* **SUPPLIED MATERIAL**
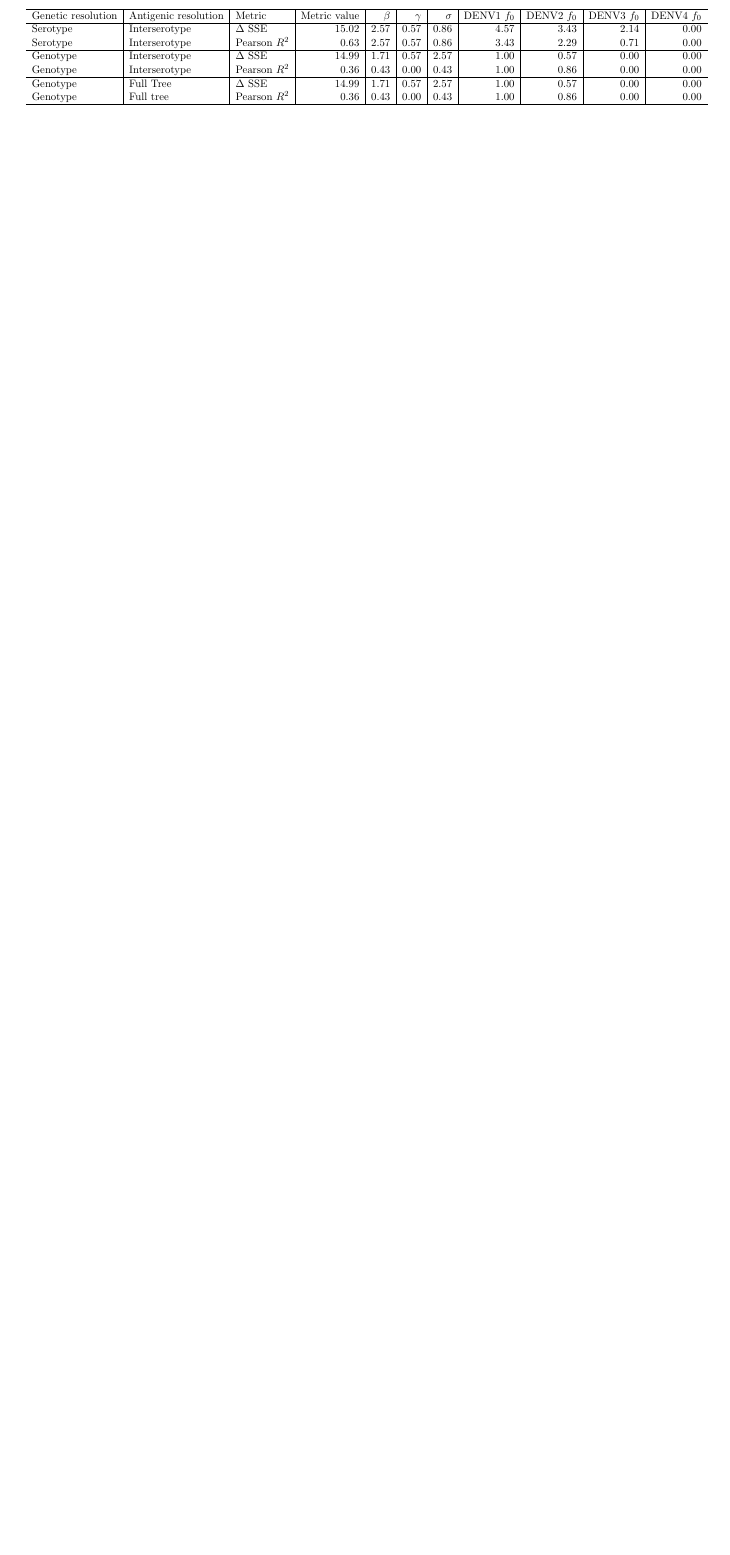
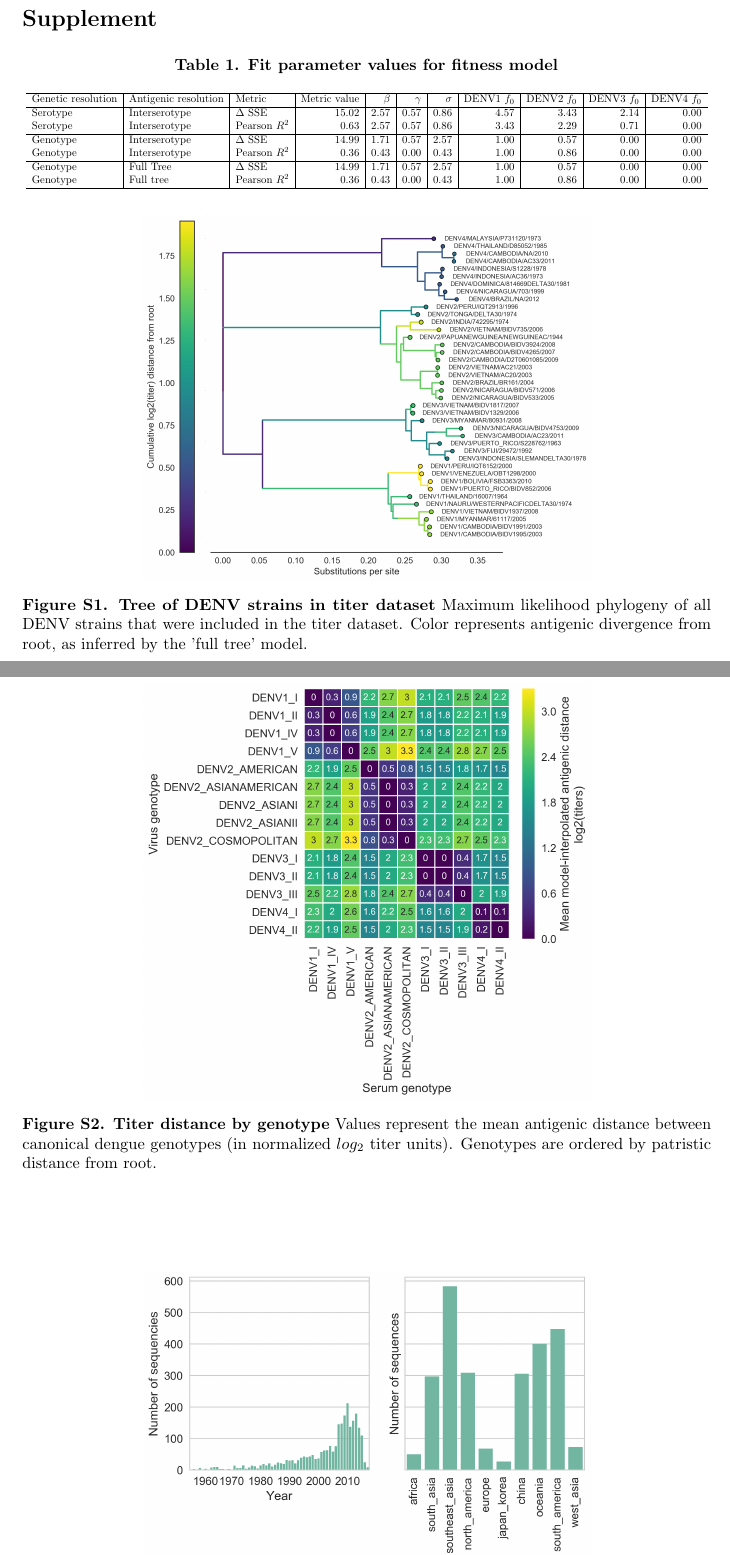
Before and after one commit to blab/dengue-antigenic-dynamics, a LaTeX paper (manuscript/dengue-antigenic-evolution.tex): part of page 14 of 15 before the commit and two parts of pages 15 and 16 of 16 after it, the two joined at a grey line, cut at the place of the change, the shorter picture padded with empty space. Compiled offline with pdfLaTeX.

Commit message:
Add supplement

```diff
--- a/manuscript/dengue-antigenic-evolution.tex
+++ b/manuscript/dengue-antigenic-evolution.tex
@@ -17,7 +17,6 @@
   \usepackage[hidelinks]{hyperref}
   \hypersetup{colorlinks=true,linkcolor=black,citecolor=black,urlcolor=black}
 
-  \usepackage{longtable}
   \usepackage[]{algorithm2e}
 
   % reference figures across documents
@@ -425,26 +423,7 @@ Our frequency prediction model has a total of 8 free parameters:
   \end{center}
 \end{table}
 
-For each dataset, we jointly fit these parameters to maximize $\Delta SSE$.
-
-\begin{centering}
-  \resizebox{\textwidth}{!}{
-    \begin{tabular}{ l | l | l | r | r | r | r | r | r | r | r }
-      \hline
-      Genetic resolution & Antigenic resolution & Metric & Metric value & $\beta$ & $\gamma$ & $\sigma$ & DENV1 $f_0$ & DENV2 $f_0$ & DENV3 $f_0$ & DENV4 $f_0$ \\
-      \hline
-      Serotype & Interserotype & $\Delta$ SSE & 15.02 & 2.57 & 0.57 & 0.86 & 4.57 & 3.43 & 2.14 & 0.00 \\
-      Serotype & Interserotype & Pearson $R^2$ & 0.63 & 2.57 & 0.57 & 0.86 & 3.43 & 2.29 & 0.71 & 0.00 \\
-      \hline
-      Genotype & Interserotype & $\Delta$ SSE & 14.99 & 1.71 & 0.57 & 2.57 & 1.00 & 0.57 & 0.00 & 0.00 \\
-      Genotype & Interserotype & Pearson $R^2$ & 0.36 & 0.43 & 0.00 & 0.43 & 1.00 & 0.86 & 0.00 & 0.00 \\
-      \hline
-      Genotype & Full Tree & $\Delta$ SSE & 14.99 & 1.71 & 0.57 & 2.57 & 1.00 & 0.57 & 0.00 & 0.00 \\
-      Genotype & Full tree & Pearson $R^2$ & 0.36 & 0.43 & 0.00 & 0.43 & 1.00 & 0.86 & 0.00 & 0.00 \\
-      \hline
-    \end{tabular}
-  }
-\end{centering}
+For each dataset, we jointly fit these parameters to maximize $\Delta SSE$ (Table S1).
 
 \subsection*{Data availability}
 Sequence and titer data, as well as all code used for analyses and figure generation, is publicly available at \href{https://github.com/blab/dengue}{github.com/blab/dengue}.
@@ -460,7 +439,47 @@ TB is a Pew Biomedical Scholar and is supported by NIH R35 GM119774-01 and \_.
 \newpage
 
 % SUPPLEMENT STARTS HERE
+\section*{Supplement}
 
-% \setcounter{figure}{0}
-% \setcounter{table}{0}
-% \renewcommand{\thefigure}{S\arabic{figure}}
+\setcounter{figure}{0}
+\setcounter{table}{0}
+\renewcommand{\thefigure}{S\arabic{figure}}
+
+\begin{centering}
+  \begin{table}[h]
+    \label{parameter_values}
+    \caption{\textbf{Fit parameter values for fitness model}}
+    \resizebox{\textwidth}{!}{
+    \begin{tabular}[ht]{ l | l | l | r | r | r | r | r | r | r | r }
+      \hline
+      Genetic resolution & Antigenic resolution & Metric & Metric value & $\beta$ & $\gamma$ & $\sigma$ & DENV1 $f_0$ & DENV2 $f_0$ & DENV3 $f_0$ & DENV4 $f_0$ \\
+      \hline
+      Serotype & Interserotype & $\Delta$ SSE & 15.02 & 2.57 & 0.57 & 0.86 & 4.57 & 3.43 & 2.14 & 0.00 \\
+      Serotype & Interserotype & Pearson $R^2$ & 0.63 & 2.57 & 0.57 & 0.86 & 3.43 & 2.29 & 0.71 & 0.00 \\
+      \hline
+      Genotype & Interserotype & $\Delta$ SSE & 14.99 & 1.71 & 0.57 & 2.57 & 1.00 & 0.57 & 0.00 & 0.00 \\
+      Genotype & Interserotype & Pearson $R^2$ & 0.36 & 0.43 & 0.00 & 0.43 & 1.00 & 0.86 & 0.00 & 0.00 \\
+      \hline
+      Genotype & Full Tree & $\Delta$ SSE & 14.99 & 1.71 & 0.57 & 2.57 & 1.00 & 0.57 & 0.00 & 0.00 \\
+      Genotype & Full tree & Pearson $R^2$ & 0.36 & 0.43 & 0.00 & 0.43 & 1.00 & 0.86 & 0.00 & 0.00 \\
+      \hline
+    \end{tabular}
+    }
+\end{table}
+\end{centering}
+
+
+\begin{figure}[h]
+\centering
+	\includegraphics[width=0.65\textwidth]{../figures/png/titered_strains_tree.png}
+	\caption{\textbf{Tree of DENV strains in titer dataset}
+  Maximum likelihood phylogeny of all DENV strains that were included in the titer dataset. Color represents antigenic divergence from root, as inferred by the 'full tree' model.
+	}
+	\label{titered_strains_tree}
+\end{figure}
+
+\begin{figure}[h]
+\centering
+	\includegraphics[width=0.65\textwidth]{../figures/png/genotype_dTiter_heatmap.png}
+	\caption{\textbf{Titer distance by genotype}
+  Values represent the mean antigenic distance between canonical dengue genotypes (in normalized $log_2$ titer units). Genotypes are ordered by patristic distance from root.
@@ -467,3 +495,16 @@ TB is a Pew Biomedical Scholar and is supported by NIH R35 GM119774-01 and \_.
+	\label{sequence_distribution}
+\end{figure}
+
+
+% \begin{figure}[h]
+% \centering
+% 	\includegraphics[width=0.65\textwidth]{../figures/png/}
+% 	\caption{\textbf{SUP FIGURE 1 TITLE }
+%
+% 	}
+% 	\label{SUP_FIGURE_1_LABEL}
+% \end{figure}
+
 % \renewcommand{\thetable}{S\arabic{table}}
 %
 % \begin{longtable}{ | r | l | p{2cm} | l | l | } % COLUMN FORMATS
```
Also changed, not shown: manuscript/dengue-antigenic-evolution.tex (20 more changed lines).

* **ACTIVITY**
Print every entry exactly; omit the pictures.

* **ANSWER SPACE**
Before and after one commit to blab/dengue-antigenic-dynamics, a LaTeX paper (manuscript/dengue-antigenic-evolution.tex): part of page 14 of 15 before the commit and two parts of pages 15 and 16 of 16 after it, the two joined at a grey line, cut at the place of the change, the shorter picture padded with empty space. Compiled offline with pdfLaTeX.

Commit message:
Add supplement

```diff
--- a/manuscript/dengue-antigenic-evolution.tex
+++ b/manuscript/dengue-antigenic-evolution.tex
@@ -17,7 +17,6 @@
   \usepackage[hidelinks]{hyperref}
   \hypersetup{colorlinks=true,linkcolor=black,citecolor=black,urlcolor=black}
 
-  \usepackage{longtable}
   \usepackage[]{algorithm2e}
 
   % reference figures across documents
@@ -425,26 +423,7 @@ Our frequency prediction model has a total of 8 free parameters:
   \end{center}
 \end{table}
 
-For each dataset, we jointly fit these parameters to maximize $\Delta SSE$.
-
-\begin{centering}
-  \resizebox{\textwidth}{!}{
-    \begin{tabular}{ l | l | l | r | r | r | r | r | r | r | r }
-      \hline
-      Genetic resolution & Antigenic resolution & Metric & Metric value & $\beta$ & $\gamma$ & $\sigma$ & DENV1 $f_0$ & DENV2 $f_0$ & DENV3 $f_0$ & DENV4 $f_0$ \\
-      \hline
-      Serotype & Interserotype & $\Delta$ SSE & 15.02 & 2.57 & 0.57 & 0.86 & 4.57 & 3.43 & 2.14 & 0.00 \\
-      Serotype & Interserotype & Pearson $R^2$ & 0.63 & 2.57 & 0.57 & 0.86 & 3.43 & 2.29 & 0.71 & 0.00 \\
-      \hline
-      Genotype & Interserotype & $\Delta$ SSE & 14.99 & 1.71 & 0.57 & 2.57 & 1.00 & 0.57 & 0.00 & 0.00 \\
-      Genotype & Interserotype & Pearson $R^2$ & 0.36 & 0.43 & 0.00 & 0.43 & 1.00 & 0.86 & 0.00 & 0.00 \\
-      \hline
-      Genotype & Full Tree & $\Delta$ SSE & 14.99 & 1.71 & 0.57 & 2.57 & 1.00 & 0.57 & 0.00 & 0.00 \\
-      Genotype & Full tree & Pearson $R^2$ & 0.36 & 0.43 & 0.00 & 0.43 & 1.00 & 0.86 & 0.00 & 0.00 \\
-      \hline
-    \end{tabular}
-  }
-\end{centering}
+For each dataset, we jointly fit these parameters to maximize $\Delta SSE$ (Table S1).
 
 \subsection*{Data availability}
 Sequence and titer data, as well as all code used for analyses and figure generation, is publicly available at \href{https://github.com/blab/dengue}{github.com/blab/dengue}.
@@ -460,7 +439,47 @@ TB is a Pew Biomedical Scholar and is supported by NIH R35 GM119774-01 and \_.
 \newpage
 
 % SUPPLEMENT STARTS HERE
+\section*{Supplement}
 
-% \setcounter{figure}{0}
-% \setcounter{table}{0}
-% \renewcommand{\thefigure}{S\arabic{figure}}
+\setcounter{figure}{0}
+\setcounter{table}{0}
+\renewcommand{\thefigure}{S\arabic{figure}}
+
+\begin{centering}
+  \begin{table}[h]
+    \label{parameter_values}
+    \caption{\textbf{Fit parameter values for fitness model}}
+    \resizebox{\textwidth}{!}{
+    \begin{tabular}[ht]{ l | l | l | r | r | r | r | r | r | r | r }
+      \hline
+      Genetic resolution & Antigenic resolution & Metric & Metric value & $\beta$ & $\gamma$ & $\sigma$ & DENV1 $f_0$ & DENV2 $f_0$ & DENV3 $f_0$ & DENV4 $f_0$ \\
+      \hline
+      Serotype & Interserotype & $\Delta$ SSE & 15.02 & 2.57 & 0.57 & 0.86 & 4.57 & 3.43 & 2.14 & 0.00 \\
+      Serotype & Interserotype & Pearson $R^2$ & 0.63 & 2.57 & 0.57 & 0.86 & 3.43 & 2.29 & 0.71 & 0.00 \\
+      \hline
+      Genotype & Interserotype & $\Delta$ SSE & 14.99 & 1.71 & 0.57 & 2.57 & 1.00 & 0.57 & 0.00 & 0.00 \\
+      Genotype & Interserotype & Pearson $R^2$ & 0.36 & 0.43 & 0.00 & 0.43 & 1.00 & 0.86 & 0.00 & 0.00 \\
+      \hline
+      Genotype & Full Tree & $\Delta$ SSE & 14.99 & 1.71 & 0.57 & 2.57 & 1.00 & 0.57 & 0.00 & 0.00 \\
+      Genotype & Full tree & Pearson $R^2$ & 0.36 & 0.43 & 0.00 & 0.43 & 1.00 & 0.86 & 0.00 & 0.00 \\
+      \hline
+    \end{tabular}
+    }
+\end{table}
+\end{centering}
+
+
+\begin{figure}[h]
+\centering
+	\includegraphics[width=0.65\textwidth]{../figures/png/titered_strains_tree.png}
+	\caption{\textbf{Tree of DENV strains in titer dataset}
+  Maximum likelihood phylogeny of all DENV strains that were included in the titer dataset. Color represents antigenic divergence from root, as inferred by the 'full tree' model.
+	}
+	\label{titered_strains_tree}
+\end{figure}
+
+\begin{figure}[h]
+\centering
+	\includegraphics[width=0.65\textwidth]{../figures/png/genotype_dTiter_heatmap.png}
+	\caption{\textbf{Titer distance by genotype}
+  Values represent the mean antigenic distance between canonical dengue genotypes (in normalized $log_2$ titer units). Genotypes are ordered by patristic distance from root.
@@ -467,3 +495,16 @@ TB is a Pew Biomedical Scholar and is supported by NIH R35 GM119774-01 and \_.
+	\label{sequence_distribution}
+\end{figure}
+
+
+% \begin{figure}[h]
+% \centering
+% 	\includegraphics[width=0.65\textwidth]{../figures/png/}
+% 	\caption{\textbf{SUP FIGURE 1 TITLE }
+%
+% 	}
+% 	\label{SUP_FIGURE_1_LABEL}
+% \end{figure}
+
 % \renewcommand{\thetable}{S\arabic{table}}
 %
 % \begin{longtable}{ | r | l | p{2cm} | l | l | } % COLUMN FORMATS
```
Also changed, not shown: manuscript/dengue-antigenic-evolution.tex (20 more changed lines).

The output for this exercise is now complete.